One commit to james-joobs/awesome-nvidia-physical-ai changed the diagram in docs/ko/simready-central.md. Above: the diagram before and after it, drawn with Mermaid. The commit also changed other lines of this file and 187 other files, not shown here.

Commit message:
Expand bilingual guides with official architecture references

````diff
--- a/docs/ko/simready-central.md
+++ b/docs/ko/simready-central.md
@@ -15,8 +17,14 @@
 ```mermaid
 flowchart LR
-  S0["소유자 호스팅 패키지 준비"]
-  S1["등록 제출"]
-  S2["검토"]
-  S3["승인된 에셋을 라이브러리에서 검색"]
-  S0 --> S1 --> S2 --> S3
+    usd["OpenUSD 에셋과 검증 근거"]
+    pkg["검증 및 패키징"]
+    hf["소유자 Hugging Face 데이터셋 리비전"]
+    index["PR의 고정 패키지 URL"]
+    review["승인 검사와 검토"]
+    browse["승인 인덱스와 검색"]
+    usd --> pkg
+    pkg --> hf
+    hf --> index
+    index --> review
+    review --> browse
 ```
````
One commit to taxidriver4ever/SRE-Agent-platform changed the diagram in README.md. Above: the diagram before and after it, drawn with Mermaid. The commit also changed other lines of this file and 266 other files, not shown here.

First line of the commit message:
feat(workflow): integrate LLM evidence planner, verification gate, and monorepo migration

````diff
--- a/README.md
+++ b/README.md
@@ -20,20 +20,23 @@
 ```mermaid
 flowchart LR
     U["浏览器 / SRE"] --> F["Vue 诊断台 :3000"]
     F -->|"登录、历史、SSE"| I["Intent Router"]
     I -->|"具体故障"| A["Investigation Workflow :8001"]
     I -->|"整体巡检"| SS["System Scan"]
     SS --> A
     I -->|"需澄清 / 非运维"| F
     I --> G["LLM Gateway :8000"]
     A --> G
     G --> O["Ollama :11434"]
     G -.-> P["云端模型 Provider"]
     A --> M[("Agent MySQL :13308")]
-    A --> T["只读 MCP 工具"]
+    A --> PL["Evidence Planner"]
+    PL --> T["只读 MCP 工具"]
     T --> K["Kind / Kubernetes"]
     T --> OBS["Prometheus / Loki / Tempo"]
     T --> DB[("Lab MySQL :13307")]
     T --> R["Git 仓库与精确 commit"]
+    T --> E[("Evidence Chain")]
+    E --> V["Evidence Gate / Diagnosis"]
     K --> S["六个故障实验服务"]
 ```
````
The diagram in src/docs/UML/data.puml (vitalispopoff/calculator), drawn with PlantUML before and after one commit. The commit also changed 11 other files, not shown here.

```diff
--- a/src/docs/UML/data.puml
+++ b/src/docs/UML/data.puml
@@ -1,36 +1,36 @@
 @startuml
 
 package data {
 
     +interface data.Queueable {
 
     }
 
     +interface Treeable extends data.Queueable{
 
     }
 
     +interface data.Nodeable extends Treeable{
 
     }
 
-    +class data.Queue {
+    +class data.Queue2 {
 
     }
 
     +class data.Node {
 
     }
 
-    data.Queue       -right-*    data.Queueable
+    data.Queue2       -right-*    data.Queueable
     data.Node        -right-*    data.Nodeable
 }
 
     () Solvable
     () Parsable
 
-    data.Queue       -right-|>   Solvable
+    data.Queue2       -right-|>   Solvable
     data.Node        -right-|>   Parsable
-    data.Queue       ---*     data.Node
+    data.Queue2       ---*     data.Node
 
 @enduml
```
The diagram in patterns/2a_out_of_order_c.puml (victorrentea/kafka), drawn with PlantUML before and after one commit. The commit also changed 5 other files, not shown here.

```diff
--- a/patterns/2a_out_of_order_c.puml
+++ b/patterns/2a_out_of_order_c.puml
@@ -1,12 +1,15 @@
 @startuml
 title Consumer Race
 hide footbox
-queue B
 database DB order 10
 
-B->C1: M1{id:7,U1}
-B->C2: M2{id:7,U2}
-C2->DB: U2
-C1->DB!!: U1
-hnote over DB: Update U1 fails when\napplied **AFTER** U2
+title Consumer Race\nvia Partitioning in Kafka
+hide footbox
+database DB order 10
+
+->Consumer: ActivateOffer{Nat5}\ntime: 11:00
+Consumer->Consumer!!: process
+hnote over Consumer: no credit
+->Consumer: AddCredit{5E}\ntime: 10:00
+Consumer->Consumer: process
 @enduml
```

» **What is expected**: Search the entries for the word "with", then gather every line that has it.

» **Result for this task**:
One commit to james-joobs/awesome-nvidia-physical-ai changed the diagram in docs/ko/simready-central.md. Above: the diagram before and after it, drawn with Mermaid. The commit also changed other lines of this file and 187 other files, not shown here.
Expand bilingual guides with official architecture references
One commit to taxidriver4ever/SRE-Agent-platform changed the diagram in README.md. Above: the diagram before and after it, drawn with Mermaid. The commit also changed other lines of this file and 266 other files, not shown here.
The diagram in src/docs/UML/data.puml (vitalispopoff/calculator), drawn with PlantUML before and after one commit. The commit also changed 11 other files, not shown here.
The diagram in patterns/2a_out_of_order_c.puml (victorrentea/kafka), drawn with PlantUML before and after one commit. The commit also changed 5 other files, not shown here.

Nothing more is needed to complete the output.